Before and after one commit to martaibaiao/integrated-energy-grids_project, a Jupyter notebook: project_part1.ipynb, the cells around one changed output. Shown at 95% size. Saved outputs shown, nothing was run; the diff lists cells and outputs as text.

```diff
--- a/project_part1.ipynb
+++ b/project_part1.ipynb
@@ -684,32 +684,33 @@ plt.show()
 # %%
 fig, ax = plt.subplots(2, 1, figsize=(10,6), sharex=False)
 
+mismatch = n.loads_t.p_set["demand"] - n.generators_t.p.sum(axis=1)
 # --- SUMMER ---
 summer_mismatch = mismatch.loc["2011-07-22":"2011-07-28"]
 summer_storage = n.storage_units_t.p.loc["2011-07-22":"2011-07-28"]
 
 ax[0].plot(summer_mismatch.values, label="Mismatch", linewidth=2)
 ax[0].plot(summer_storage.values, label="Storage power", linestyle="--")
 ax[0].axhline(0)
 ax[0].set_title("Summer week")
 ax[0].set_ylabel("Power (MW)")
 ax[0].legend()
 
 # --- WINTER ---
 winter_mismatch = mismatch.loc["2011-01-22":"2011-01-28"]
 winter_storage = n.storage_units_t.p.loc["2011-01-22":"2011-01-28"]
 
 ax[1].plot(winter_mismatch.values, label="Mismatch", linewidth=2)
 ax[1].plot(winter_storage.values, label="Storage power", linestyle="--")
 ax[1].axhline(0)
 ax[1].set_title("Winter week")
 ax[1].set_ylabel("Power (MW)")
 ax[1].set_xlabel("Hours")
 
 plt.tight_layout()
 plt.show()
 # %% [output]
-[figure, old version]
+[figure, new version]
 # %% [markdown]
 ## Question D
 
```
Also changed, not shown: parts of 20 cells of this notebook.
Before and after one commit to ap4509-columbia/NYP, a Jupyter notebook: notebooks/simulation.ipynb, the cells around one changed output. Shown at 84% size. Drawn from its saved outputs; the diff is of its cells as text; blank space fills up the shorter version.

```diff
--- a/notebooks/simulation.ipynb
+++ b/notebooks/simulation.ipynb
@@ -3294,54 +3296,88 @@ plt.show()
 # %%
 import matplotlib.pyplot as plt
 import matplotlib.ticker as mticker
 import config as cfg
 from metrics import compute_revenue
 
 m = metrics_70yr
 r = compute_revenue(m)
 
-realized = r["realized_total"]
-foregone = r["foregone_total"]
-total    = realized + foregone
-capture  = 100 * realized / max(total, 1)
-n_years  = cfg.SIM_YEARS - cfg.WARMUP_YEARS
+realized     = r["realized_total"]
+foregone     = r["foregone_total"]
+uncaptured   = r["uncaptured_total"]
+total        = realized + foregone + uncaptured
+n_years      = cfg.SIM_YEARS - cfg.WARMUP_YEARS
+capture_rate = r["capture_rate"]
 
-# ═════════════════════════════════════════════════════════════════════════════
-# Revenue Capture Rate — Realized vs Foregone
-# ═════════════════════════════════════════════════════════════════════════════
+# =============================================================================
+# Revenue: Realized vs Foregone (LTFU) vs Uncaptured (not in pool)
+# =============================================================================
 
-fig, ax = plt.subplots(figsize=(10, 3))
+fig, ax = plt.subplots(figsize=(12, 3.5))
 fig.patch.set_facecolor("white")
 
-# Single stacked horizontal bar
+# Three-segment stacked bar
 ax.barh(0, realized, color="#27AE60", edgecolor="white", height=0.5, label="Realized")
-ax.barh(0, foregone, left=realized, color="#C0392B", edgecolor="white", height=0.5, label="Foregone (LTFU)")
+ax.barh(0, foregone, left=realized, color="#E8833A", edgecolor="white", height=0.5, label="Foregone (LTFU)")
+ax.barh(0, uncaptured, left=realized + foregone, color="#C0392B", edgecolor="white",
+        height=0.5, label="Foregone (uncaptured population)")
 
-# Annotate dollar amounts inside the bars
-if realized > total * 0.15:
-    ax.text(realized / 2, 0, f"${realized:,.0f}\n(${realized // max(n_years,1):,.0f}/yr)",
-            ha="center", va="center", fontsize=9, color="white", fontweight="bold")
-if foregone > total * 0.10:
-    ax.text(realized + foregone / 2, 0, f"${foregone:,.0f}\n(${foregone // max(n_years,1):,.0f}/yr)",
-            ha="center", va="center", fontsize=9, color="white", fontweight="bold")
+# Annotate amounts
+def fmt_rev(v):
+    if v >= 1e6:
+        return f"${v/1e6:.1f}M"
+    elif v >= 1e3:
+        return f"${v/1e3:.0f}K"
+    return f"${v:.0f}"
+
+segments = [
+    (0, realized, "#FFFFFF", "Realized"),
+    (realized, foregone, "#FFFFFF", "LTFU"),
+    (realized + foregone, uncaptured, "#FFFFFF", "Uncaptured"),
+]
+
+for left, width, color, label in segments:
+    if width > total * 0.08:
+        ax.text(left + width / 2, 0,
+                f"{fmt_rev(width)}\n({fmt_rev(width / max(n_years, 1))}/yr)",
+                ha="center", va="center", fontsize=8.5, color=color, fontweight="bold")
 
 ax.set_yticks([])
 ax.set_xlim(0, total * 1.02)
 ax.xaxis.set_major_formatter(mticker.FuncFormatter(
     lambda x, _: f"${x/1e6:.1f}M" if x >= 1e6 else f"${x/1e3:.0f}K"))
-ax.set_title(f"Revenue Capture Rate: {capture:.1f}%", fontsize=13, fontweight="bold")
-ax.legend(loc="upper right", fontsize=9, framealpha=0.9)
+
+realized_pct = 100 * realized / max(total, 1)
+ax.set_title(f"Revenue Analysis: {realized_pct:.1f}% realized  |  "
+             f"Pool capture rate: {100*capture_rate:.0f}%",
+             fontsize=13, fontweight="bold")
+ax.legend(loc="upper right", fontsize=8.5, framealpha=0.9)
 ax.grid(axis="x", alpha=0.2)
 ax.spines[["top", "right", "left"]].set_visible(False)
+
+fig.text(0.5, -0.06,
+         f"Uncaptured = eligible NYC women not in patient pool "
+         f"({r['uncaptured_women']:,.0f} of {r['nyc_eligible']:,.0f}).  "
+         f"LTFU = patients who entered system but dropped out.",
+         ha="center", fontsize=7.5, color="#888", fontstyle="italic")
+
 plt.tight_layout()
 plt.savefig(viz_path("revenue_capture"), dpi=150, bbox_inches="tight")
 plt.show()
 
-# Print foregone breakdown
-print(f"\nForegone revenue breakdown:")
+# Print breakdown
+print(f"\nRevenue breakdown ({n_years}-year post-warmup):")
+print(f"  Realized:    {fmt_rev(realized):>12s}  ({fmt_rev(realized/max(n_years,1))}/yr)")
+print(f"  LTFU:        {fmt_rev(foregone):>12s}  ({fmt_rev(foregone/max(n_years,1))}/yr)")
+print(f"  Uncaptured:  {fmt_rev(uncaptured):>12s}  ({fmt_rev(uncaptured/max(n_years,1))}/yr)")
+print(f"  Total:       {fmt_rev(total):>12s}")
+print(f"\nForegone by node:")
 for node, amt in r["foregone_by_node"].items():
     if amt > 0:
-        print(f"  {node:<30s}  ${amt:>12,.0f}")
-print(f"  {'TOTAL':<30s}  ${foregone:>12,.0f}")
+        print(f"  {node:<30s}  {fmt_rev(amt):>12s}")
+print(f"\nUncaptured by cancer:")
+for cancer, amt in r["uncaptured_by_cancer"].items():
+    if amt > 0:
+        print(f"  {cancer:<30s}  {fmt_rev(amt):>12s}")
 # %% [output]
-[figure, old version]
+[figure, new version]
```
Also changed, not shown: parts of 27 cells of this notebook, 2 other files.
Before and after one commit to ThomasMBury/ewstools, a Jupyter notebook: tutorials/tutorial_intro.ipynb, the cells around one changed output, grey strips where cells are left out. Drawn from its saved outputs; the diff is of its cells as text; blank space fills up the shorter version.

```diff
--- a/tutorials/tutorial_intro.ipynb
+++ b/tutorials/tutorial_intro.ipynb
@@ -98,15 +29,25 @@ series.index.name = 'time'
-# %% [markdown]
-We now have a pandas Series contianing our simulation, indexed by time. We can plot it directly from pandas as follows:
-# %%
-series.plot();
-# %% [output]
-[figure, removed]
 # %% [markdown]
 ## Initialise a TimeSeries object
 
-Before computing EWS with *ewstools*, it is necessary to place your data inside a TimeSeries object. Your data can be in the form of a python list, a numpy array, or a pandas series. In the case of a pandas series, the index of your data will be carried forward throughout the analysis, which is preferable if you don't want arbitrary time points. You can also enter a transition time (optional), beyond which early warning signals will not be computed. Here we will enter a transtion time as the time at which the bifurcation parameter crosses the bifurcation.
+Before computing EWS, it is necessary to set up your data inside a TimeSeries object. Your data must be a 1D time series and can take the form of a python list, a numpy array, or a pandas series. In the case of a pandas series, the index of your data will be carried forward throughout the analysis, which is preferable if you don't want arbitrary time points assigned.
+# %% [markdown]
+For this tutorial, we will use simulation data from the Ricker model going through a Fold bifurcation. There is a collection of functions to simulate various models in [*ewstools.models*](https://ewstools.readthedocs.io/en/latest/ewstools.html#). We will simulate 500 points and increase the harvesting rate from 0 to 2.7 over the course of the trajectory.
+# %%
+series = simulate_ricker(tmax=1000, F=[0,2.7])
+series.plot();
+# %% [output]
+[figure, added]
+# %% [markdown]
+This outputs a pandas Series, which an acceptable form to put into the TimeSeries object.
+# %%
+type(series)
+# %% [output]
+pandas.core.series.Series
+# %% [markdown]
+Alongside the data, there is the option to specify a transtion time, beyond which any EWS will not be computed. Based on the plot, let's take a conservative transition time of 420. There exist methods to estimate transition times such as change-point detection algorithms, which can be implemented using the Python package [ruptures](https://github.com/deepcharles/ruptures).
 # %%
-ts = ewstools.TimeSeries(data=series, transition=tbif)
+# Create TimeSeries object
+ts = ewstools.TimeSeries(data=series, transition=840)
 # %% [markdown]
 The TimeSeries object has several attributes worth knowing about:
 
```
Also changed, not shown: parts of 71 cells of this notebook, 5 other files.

(WORK REQUIRED)
Go through the records above, find each line with the string "week", and copy it.

(RESULT)
 ax[0].set_title("Summer week")
 ax[1].set_title("Winter week")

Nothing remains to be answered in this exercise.